I support ten elementary schools and observe at least 20 math lessons (grades K-5) per week. This past year, boys have dominated the dialogue and explanation of solving math problems (80% increase in three
years.) Their articulation and use of academic language have been impressive. I have observed a few
things that have contributed to this high level of engagement amongst boys:
1.) Early success in mathematics – second graders are fourth-graders now, kindergarten students are now second graders, and first graders are in third grade. I have watched the boys succeed in the early grades, which has contributed significantly to their growth, confidence, and their participation.
2.) A plethora of encouragement and positive reinforcement from their teachers. Tons and tons of cheering, praise, and feeding into their ego. Yes, young boys have egos.
3.) A safe environment where it’s okay to be vulnerable and mistakes
4.) Process, Turn, and Talk – this is where the magic happens. This is where boys are most comfortable and where they can learn so much from their peers. However, boys must process the skill that was taught before turning and talking. Three questions will guide the processing: 1) What did I just see? 2) What am I still confused about? 3) What do I need to see again to understand the problem? In my observations, I have noticed that if boys are in groups these questions will be answered and students will better understand the problem once the discussion ends.

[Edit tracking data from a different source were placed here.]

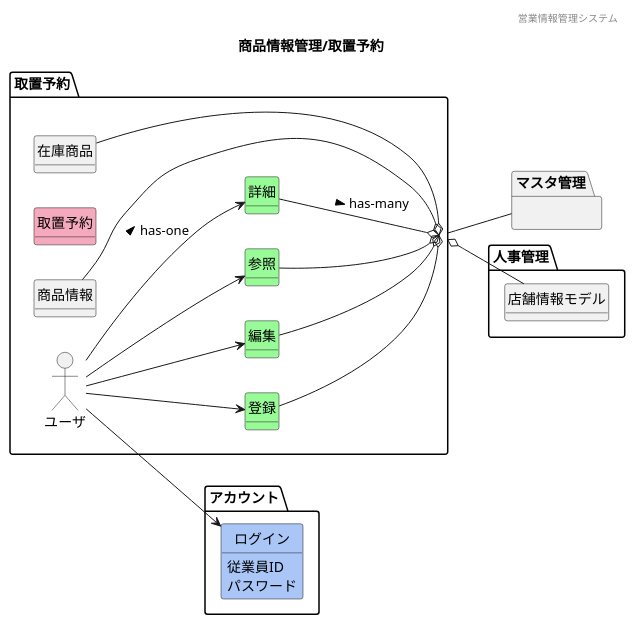
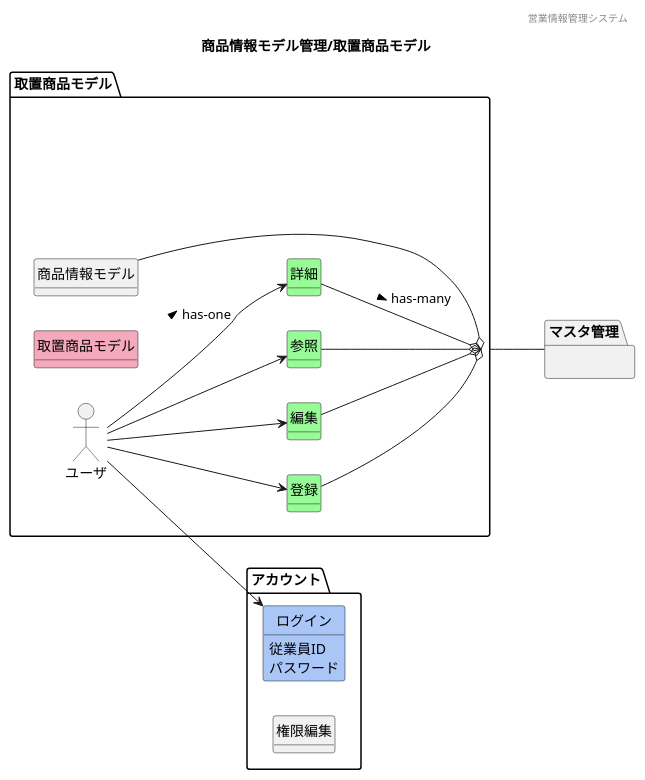
One commit to HaruShim/Sotuken changed the diagram in 各種設計書/1ドメインモデル図/商品情報管理/F09取置予約.plantuml. Above: the diagram before and after it, drawn with PlantUML. The commit also changed 13 other files, not shown here.

```diff
--- a/各種設計書/1ドメインモデル図/商品情報管理/F09取置予約.plantuml
+++ b/各種設計書/1ドメインモデル図/商品情報管理/F09取置予約.plantuml
@@ -1,67 +1,73 @@
-@startuml images/商品情報管理/取置予約
+@startuml images/商品情報モデル管理/取置商品モデル
 ' ヘッダー
 header 営業情報管理システム
 ' タイトル
-title 商品情報管理/取置予約
+title 商品情報モデル管理/取置商品モデル
 ' 
 hide circle
 ' 
 hide method
 left to right direction
 
 package "アカウント"{
     class "ログイン" #A9C6F6
+    class "権限編集"
 }
 
-package "取置予約" {
+package "取置商品モデル" {
     'ユーザや外部システム
     mix_actor "ユーザ"
     class "登録" #98fb98
     class "編集" #98fb98
     class "参照" #98fb98
     class "詳細" #98fb98
-    class "取置予約" #F5A9BC
-    class "商品情報" 
-    class "在庫商品" 
+    class "取置商品モデル" #F5A9BC
+    class "商品情報モデル"
 }
-    package 人事管理{
-        class "店舗情報モデル" 
-    }
     package "マスタ管理"{
+        ' package ""{}
+        ' package ""{}
+        ' package ""{}
         }
 
 
     ' class "" #F5A9BC
     ' class "" #ffd700
 
     'モデル同士の関係
     ユーザ --> 参照
     ユーザ --> 登録
     ユーザ --> 編集
     ユーザ --> 詳細 : > has-one
     ユーザ --> ログイン
-    参照 --o 取置予約
-    登録 --o 取置予約
-    編集 --o 取置予約
-    詳細 --o 取置予約 : > has-many
-    取置予約 o-- 商品情報
-    取置予約 o-- 在庫商品
-    取置予約 o-down- 店舗情報モデル
-    取置予約 -down- マスタ管理
+    参照 --o 取置商品モデル
+    登録 --o 取置商品モデル
+    編集 --o 取置商品モデル
+    詳細 --o 取置商品モデル : > has-many
+    取置商品モデル o-- 商品情報モデル
+    取置商品モデル -down- マスタ管理
 
     'ドメインクラスの属性
-    ' 在庫商品と取置予約のフィードがない
-    ' 商品情報 : 型番
-    ' 商品情報 : 商品コード
-    ' 商品情報 : JANコード
-    ' 商品情報 : 商品画像
-    ' 商品情報 : 在庫場所
-    ' 商品情報 : カテゴリ
-    ' 商品情報 : 仕入価格
+    取置商品モデル : 取置商品ID
+    取置商品モデル : 商品コード
+    取置商品モデル : 店舗ID
+    取置商品モデル : 予約者氏名
+    取置商品モデル : 連絡先
+    取置商品モデル : 予約日時
+    取置商品モデル : 最終更新日時
+
+
+    ' 商品情報モデル : 型番
+    ' 商品情報モデル : 商品コード
+    ' 商品情報モデル : JANコード
+    ' 商品情報モデル : 商品画像
+    ' 商品情報モデル : 在庫場所
+    ' 商品情報モデル : カテゴリ
+    ' 商品情報モデル : 仕入価格
     ログイン : 従業員ID
     ログイン : パスワード
 
 
 
 
 @enduml
```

Additionally, I have noticed that a strong female partner who’s
friendly and jokes inspire boys to pay attention and focus (strategically pairing students is
5.) Planning – the planning process has been phenomenal. Planning periods are now teacher-led, and teachers are currently practicing their lessons and providing feedback to one another (instructional coaches facilitate, not modeling) before they teach. This has been proven to be very effective.